[Code change snippets]
================

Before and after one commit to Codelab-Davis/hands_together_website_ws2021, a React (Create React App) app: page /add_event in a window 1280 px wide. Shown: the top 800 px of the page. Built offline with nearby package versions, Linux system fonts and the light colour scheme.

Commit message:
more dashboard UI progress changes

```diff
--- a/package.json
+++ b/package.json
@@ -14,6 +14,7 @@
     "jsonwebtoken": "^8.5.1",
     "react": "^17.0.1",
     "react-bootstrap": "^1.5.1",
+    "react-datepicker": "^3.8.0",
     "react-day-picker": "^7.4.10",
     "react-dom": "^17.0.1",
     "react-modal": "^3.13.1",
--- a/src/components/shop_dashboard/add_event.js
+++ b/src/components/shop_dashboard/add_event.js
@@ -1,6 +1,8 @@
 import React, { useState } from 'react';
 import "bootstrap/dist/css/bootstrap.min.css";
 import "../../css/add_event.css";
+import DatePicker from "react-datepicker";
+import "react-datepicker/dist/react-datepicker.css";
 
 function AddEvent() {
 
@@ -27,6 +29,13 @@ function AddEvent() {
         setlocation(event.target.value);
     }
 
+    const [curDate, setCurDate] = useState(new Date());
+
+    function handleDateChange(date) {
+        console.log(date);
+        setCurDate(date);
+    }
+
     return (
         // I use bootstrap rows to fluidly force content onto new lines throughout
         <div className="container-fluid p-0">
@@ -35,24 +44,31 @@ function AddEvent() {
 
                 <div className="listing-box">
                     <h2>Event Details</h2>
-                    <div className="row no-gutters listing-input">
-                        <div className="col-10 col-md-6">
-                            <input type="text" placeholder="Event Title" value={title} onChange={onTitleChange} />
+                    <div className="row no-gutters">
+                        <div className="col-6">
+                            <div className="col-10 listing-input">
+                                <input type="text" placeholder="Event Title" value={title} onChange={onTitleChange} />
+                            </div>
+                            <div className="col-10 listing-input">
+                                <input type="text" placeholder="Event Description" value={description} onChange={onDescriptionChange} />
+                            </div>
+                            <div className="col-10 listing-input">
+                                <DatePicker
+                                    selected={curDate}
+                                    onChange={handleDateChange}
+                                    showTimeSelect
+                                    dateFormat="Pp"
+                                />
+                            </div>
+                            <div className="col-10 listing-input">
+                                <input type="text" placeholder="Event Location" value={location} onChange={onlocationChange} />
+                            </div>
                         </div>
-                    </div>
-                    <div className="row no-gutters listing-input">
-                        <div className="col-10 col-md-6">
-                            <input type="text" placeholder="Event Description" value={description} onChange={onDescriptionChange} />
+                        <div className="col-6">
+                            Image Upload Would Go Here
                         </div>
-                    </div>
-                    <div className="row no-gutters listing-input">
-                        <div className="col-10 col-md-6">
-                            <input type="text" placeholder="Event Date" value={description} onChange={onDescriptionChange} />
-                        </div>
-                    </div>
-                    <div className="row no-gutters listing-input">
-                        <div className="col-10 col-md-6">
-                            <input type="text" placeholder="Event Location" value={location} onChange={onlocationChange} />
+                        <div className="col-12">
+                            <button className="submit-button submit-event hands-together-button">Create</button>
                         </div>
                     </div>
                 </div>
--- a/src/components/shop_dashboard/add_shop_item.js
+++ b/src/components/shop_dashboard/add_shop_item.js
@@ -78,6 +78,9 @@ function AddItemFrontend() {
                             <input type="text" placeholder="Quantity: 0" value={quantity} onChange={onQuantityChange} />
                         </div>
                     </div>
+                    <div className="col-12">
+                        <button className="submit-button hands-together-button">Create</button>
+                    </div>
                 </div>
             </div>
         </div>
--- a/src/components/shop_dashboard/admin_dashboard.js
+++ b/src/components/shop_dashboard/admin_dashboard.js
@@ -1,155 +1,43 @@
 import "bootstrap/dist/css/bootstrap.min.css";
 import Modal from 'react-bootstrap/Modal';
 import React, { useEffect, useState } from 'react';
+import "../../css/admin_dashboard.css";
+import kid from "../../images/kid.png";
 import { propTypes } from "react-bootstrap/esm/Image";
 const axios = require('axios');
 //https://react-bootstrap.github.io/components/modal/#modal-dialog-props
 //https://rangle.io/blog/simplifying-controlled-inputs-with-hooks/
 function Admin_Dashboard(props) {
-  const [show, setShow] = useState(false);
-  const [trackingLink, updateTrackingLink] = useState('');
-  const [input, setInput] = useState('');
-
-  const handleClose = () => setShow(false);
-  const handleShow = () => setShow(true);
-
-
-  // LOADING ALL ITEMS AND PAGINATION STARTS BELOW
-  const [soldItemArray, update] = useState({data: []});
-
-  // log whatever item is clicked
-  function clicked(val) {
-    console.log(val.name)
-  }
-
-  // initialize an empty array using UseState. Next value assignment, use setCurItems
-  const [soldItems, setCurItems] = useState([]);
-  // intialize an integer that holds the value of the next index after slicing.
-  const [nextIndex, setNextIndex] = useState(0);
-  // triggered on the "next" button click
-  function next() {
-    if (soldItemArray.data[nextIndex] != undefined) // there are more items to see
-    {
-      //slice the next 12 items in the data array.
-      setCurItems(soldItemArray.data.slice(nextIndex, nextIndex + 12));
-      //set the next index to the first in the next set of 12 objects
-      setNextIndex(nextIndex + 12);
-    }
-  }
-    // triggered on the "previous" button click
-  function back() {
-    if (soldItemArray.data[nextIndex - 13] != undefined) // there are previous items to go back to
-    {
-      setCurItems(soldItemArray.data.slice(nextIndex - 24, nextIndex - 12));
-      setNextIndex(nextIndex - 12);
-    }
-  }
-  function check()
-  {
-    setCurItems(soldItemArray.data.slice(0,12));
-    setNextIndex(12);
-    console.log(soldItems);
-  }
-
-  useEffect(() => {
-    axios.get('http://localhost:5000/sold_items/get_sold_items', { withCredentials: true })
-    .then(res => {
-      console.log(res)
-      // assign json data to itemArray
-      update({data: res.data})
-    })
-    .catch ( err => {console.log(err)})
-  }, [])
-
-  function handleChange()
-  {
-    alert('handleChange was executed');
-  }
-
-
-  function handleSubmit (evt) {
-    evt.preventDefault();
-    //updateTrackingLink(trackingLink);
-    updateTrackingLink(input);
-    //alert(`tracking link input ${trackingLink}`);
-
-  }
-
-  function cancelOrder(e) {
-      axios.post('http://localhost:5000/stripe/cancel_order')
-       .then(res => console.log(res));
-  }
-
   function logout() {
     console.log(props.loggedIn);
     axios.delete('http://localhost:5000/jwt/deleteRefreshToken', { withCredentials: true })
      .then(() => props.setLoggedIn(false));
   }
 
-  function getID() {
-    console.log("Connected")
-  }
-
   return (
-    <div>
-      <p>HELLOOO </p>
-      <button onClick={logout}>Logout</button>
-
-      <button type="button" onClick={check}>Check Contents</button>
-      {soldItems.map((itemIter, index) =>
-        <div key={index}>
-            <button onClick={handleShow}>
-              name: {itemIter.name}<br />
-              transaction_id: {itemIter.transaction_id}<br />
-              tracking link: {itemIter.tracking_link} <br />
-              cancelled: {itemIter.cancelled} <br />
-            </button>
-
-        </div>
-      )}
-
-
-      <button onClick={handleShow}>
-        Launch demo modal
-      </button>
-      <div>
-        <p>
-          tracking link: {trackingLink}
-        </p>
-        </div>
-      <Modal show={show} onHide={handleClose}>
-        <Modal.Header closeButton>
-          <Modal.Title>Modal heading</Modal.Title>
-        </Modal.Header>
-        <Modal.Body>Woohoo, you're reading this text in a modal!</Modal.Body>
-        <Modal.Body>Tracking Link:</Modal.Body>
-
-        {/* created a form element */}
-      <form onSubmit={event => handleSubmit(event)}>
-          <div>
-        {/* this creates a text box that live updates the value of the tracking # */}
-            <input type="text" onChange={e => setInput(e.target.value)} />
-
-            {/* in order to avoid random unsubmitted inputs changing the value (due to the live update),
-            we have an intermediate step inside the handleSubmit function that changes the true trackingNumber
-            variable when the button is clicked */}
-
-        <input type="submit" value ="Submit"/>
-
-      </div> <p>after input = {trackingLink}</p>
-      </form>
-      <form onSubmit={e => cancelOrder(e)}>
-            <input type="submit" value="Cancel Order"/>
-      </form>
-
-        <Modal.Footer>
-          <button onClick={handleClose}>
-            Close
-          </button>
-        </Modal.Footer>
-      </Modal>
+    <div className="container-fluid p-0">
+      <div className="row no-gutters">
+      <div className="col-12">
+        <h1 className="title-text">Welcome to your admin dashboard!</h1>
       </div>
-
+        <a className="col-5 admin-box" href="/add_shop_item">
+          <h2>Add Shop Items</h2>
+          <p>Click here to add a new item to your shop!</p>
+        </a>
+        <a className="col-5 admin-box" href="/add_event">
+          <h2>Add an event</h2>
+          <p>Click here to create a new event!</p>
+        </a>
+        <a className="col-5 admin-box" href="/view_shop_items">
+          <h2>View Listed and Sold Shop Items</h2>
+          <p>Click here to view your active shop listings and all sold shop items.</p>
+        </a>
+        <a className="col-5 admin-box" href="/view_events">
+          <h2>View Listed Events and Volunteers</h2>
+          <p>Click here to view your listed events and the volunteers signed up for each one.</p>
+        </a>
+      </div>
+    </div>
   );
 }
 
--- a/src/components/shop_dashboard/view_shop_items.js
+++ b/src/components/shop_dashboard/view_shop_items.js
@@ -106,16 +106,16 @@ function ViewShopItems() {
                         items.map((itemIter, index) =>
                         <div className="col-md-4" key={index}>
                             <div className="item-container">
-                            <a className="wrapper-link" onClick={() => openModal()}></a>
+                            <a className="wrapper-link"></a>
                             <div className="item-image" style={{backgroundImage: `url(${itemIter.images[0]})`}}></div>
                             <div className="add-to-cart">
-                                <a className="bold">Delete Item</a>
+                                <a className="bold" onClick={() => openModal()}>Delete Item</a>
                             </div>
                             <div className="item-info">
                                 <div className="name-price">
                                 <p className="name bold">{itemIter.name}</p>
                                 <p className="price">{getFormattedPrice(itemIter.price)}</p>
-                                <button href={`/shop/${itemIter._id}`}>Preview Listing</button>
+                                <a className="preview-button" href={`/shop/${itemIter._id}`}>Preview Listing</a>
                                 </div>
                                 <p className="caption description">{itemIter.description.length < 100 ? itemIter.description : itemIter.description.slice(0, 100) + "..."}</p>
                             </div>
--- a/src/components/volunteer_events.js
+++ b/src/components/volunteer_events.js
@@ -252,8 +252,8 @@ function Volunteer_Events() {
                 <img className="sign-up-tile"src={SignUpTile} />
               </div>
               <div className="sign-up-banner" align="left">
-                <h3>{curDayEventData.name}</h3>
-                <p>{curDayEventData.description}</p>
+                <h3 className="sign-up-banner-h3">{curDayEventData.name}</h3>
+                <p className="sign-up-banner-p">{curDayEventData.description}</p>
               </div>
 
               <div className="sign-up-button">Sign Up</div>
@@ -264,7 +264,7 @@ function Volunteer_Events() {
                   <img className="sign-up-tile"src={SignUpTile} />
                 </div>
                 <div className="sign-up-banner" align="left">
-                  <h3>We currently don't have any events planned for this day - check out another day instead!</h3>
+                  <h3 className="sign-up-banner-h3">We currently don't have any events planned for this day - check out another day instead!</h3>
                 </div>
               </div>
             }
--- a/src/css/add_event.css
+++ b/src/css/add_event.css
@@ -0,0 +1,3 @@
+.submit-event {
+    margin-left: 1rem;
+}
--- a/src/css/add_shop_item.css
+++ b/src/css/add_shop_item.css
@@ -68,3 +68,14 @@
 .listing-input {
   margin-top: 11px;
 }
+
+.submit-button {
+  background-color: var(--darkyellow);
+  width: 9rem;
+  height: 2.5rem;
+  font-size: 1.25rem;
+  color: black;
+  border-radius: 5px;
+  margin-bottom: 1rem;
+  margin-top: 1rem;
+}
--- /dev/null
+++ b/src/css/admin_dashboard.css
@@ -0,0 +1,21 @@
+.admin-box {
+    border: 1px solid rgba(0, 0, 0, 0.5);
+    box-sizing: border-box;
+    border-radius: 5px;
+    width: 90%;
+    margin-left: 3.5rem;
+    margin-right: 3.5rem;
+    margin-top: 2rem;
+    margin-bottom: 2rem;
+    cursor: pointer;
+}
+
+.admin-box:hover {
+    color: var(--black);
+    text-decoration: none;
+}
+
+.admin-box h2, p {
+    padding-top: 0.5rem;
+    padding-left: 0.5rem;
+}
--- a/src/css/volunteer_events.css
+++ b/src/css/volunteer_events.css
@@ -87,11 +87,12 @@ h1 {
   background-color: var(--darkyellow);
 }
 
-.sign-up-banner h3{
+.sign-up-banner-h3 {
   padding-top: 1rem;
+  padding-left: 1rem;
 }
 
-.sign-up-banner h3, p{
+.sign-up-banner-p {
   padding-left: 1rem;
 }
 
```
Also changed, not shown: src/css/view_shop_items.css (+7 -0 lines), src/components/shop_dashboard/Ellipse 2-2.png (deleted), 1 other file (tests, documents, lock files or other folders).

================

### EXERCISE PROMPT
Copy every line from the entries that contains the word "then".

### RESPONSE TO THE TASK
-    .then(res => {
-       .then(res => console.log(res));
      .then(() => props.setLoggedIn(false));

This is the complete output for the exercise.